Vincenzo Francisco Gennaro Di Fago (//; November 28, 1914 – June 13, 2002), known professionally as Vince Fago, was an American comic-book artist and writer who served as interim editor of Timely Comics, the Golden Age predecessor of Marvel Comics, during editor Stan Lee‘s World War II service.
Fago headed the Timely animator bullpen, which was largely separate from the superhero group that produced comics featuring the Human Torch, the Sub-Mariner and Captain America. This group, which featured such movie tie-in and original talking animal comics as Terrytoons Comics, Mighty Mouse and Animated Funny Comic-Tunes, included Ernie Hart, David Gantz, Chad Grothkopf, George Klein, Pauline Loth, Jim Mooney, Kin Platt, Mike Sekowsky, Moss Worthman (a.k.a. Moe Worth) and future Mad cartoonists Dave Berg and Al Jaffee.
Later in his career, Fago oversaw Pendulum Press‘ Now Age Books line of comic book adaptations of literary classics.
Fago was born in 1914 in Yonkers, New York, of parents who had immigrated from Naples, Italy. He had two sisters and a 10-year-older brother, Al Fago. At 14, Vincent Fago sold his first cartoon to the New York Sun, for $2. He attended DeWitt Clinton High School in the Bronx, graduating at age 20, he recalled in 2001, after encountering difficulties upon losing vision in one eye at age 16. By this time he had begun work as an animation tracer at Audio Productions in the old Edison studios in The Bronx, and advanced to become an in-betweener after the company moved to the Fox Movietone News Building. He then worked four years at the Jam Handy Studio in Detroit, Michigan, contributing, he said, to “films for Chevrolet, and stop-motion pictures, and Technicolor films for the Metropolitan Life Insurance Company. From there, he spent four years in Florida as an animator at Fleischer Brothers Studios, where he worked as an assistant animator on Betty Boop, Popeye and Supermantheatrical shorts and on the animated featuresMr. Bug Goes to Town and Gulliver’s Travels.

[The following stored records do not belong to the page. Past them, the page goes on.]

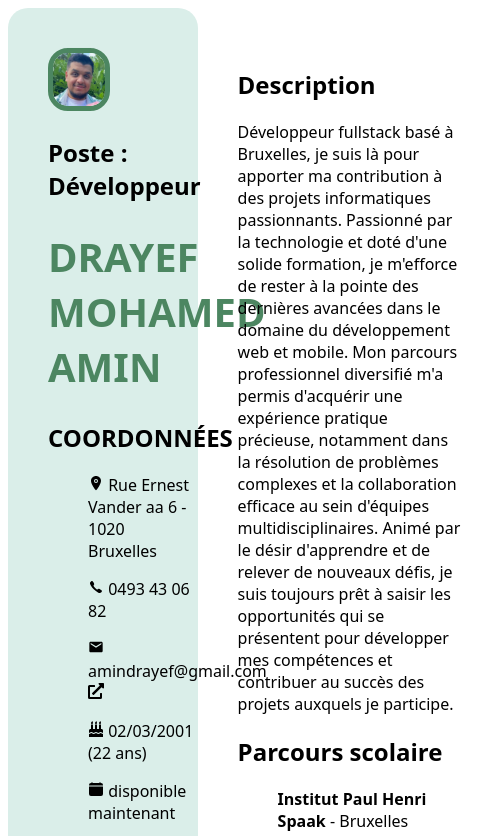
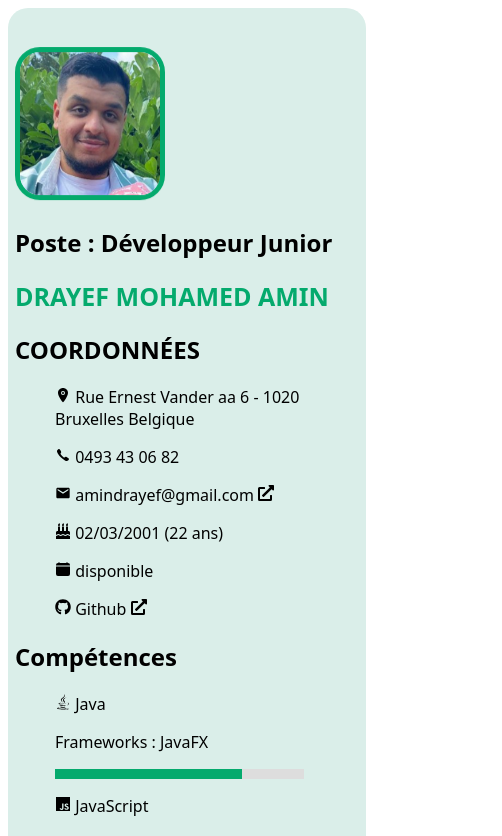
Before and after one commit to Arnemix/portfolio-drayef-mohamed-amin, a React (Create React App) app: page /cv in a window 390 px wide. Shown: the top 836 px of the page, 502 px wide, since content can reach past the window. Built offline with nearby package versions, Linux system fonts and the light colour scheme.

Commit message:
Ajout d'un début de responsive mobile

```diff
--- a/src/App.js
+++ b/src/App.js
@@ -1,5 +1,5 @@
+import { Outlet, RouterProvider, createBrowserRouter } from "react-router-dom";
 import "./App.scss";
-import { Outlet, RouterProvider, createBrowserRouter } from "react-router-dom";
 import CV from "./components/cv/CV";
 
 const AppLayout = () => {
--- a/src/components/cv/CV.jsx
+++ b/src/components/cv/CV.jsx
@@ -1,4 +1,4 @@
-import React from "react";
+import React, { useEffect } from "react";
 import { FaBirthdayCake, FaExternalLinkAlt } from "react-icons/fa";
 import { IoIosCall } from "react-icons/io";
 import { IoCalendarClear, IoLocation } from "react-icons/io5";
@@ -8,7 +8,10 @@ import { getAge, getIcon } from "../../utils/utils";
 import "./CV.scss";
 
 import CVPicture from "../../assets/cv-picture.png";
-function CV(props) {
+function CV() {
+    useEffect(() => {
+        document.title = "CV - " + data["cv-personnal-info"]["firstName"] + " " + data["cv-personnal-info"]["lastName"];
+    }, []);
     return (
         <div className="cv-container">
             <div className="cv-sidebar">
@@ -25,7 +28,7 @@ function CV(props) {
                     <h2>COORDONNÉES</h2>
                     <div className="cv-coordinates-container">
                         <p>
-                            <IoLocation /> {data["cv-personnal-info"]["location"]}
+                            <IoLocation /> {data["cv-personnal-info"]["location"]} {data["cv-personnal-info"]["land"]}
                         </p>
                         <p>
                             <IoIosCall /> {data["cv-personnal-info"]["phoneNumber"]}
@@ -41,7 +44,7 @@ function CV(props) {
                             <FaBirthdayCake /> {data["cv-personnal-info"]["dateOfBirth"]} ({getAge("2001-03-02")} ans)
                         </p>
                         <p>
-                            <IoCalendarClear /> disponible maintenant
+                            <IoCalendarClear /> disponible
                         </p>
                         <p>
                             {getIcon("github")} Github
--- a/src/components/cv/CV.scss
+++ b/src/components/cv/CV.scss
@@ -4,26 +4,28 @@
     .cv-sidebar {
         padding-left: 40px;
         padding-top: 40px;
+        padding-bottom: 40px;
         background-color: rgb(218, 238, 233);
         width: 40%;
         border-radius: 20px;
     }
-    img {
-        width: 35%;
-        transition: all 0.5s;
-        border: 5px solid rgb(76, 134, 97);
-        border-radius: 20px;
-        animation: floating 3s ease-in-out infinite;
-        &:hover {
-            transform: scale(1.05);
+    .cv-picture {
+        img {
+            &:hover {
+                scale: 1.02;
+            }
+            width: 40%;
             transition: all 0.5s;
+            border: 5px solid #04aa6d;
+            border-radius: 25px;
+            animation: floating 3s ease-in-out infinite;
         }
     }
 }
 .cv-name {
     h1 {
         text-transform: uppercase;
-        color: rgb(76, 134, 97);
+        color: #04aa6d;
         font-size: 40px;
     }
 }
@@ -62,3 +64,23 @@
         transform: translate(0, 0px);
     }
 }
+
+@media (max-width: 700px) {
+    .cv-container {
+        flex-direction: column;
+        display: flex;
+        justify-content: center;
+        width: 90vw;
+        h1 {
+            font-size: 25px;
+        }
+        .cv-sidebar {
+            padding-left: 2%;
+            width: 90vw;
+        }
+        .cv-main {
+            padding-left: 2%;
+            width: 90vw;
+        }
+    }
+}
--- a/src/data/cv/cv-data.json
+++ b/src/data/cv/cv-data.json
@@ -2,7 +2,7 @@
     "cv-personnal-info": {
         "firstName": "Drayef",
         "lastName": "Mohamed Amin",
-        "jobTitle": "Développeur",
+        "jobTitle": "Développeur Junior",
         "location": "Rue Ernest Vander aa 6 - 1020 Bruxelles",
         "land": "Belgique",
         "dateOfBirth": "02/03/2001",
@@ -18,7 +18,7 @@
             "level": 75,
             "startLearningYear": 2017,
             "learnedFrameworks": [
-                "Spring"
+                "JavaFX"
             ]
         },
         {
@@ -27,6 +27,7 @@
             "level": 60,
             "startLearningYear": 2020,
             "learnedFrameworks": [
+                "TypeScript",
                 "React",
                 "Angular"
             ]
```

After the Japanese bombing of Pearl Harbor in December 1941, Fago, not wishing to work on the war-related projects the studio began doing, returned to New York City. Moving in with his mother in The Bronx, he found work as a freelance artist at Timely Comics, the 1940s antecedent of Marvel Comics, doing such humor and talking-animal features as “Dinky” and “Frenchy Rabbit” in Terrytoons Comics; “Floop and Skilly Boo” in Comedy Comics; “Posty the Pelican Postman” in Krazy Komics and other titles; “Krazy Krow” in that character’s eponymous comic; and, following other writers/artists, the features “Tubby an’ Tack” and “Ziggy Pig and Silly Seal”. He quickly became head of the “animator” bullpen producing those non-superhero comics, and during editor Stan Lee‘s U.S. Army service from 1942 to 1945, Fago assumed the interim title of Timely’s Editorial and Art Director, beginning on comics cover-dated March 1943. Sometime after Lee’s return, Fago left to work in independent comic-book production; he and his brother Al self-published the one-shot Kiddie Kapers (under the company name Kiddie Kapers Company). He also worked as a children’s-book illustrator for Golden Press.
In 1948, he took over the syndicated Sunday comic stripPeter Rabbit (based not on the Beatrix Potter books but on a character from the Thornton Burgess series that began with The Adventures of Peter Cottontail), continuing with that strip until it was cancelled in 1957.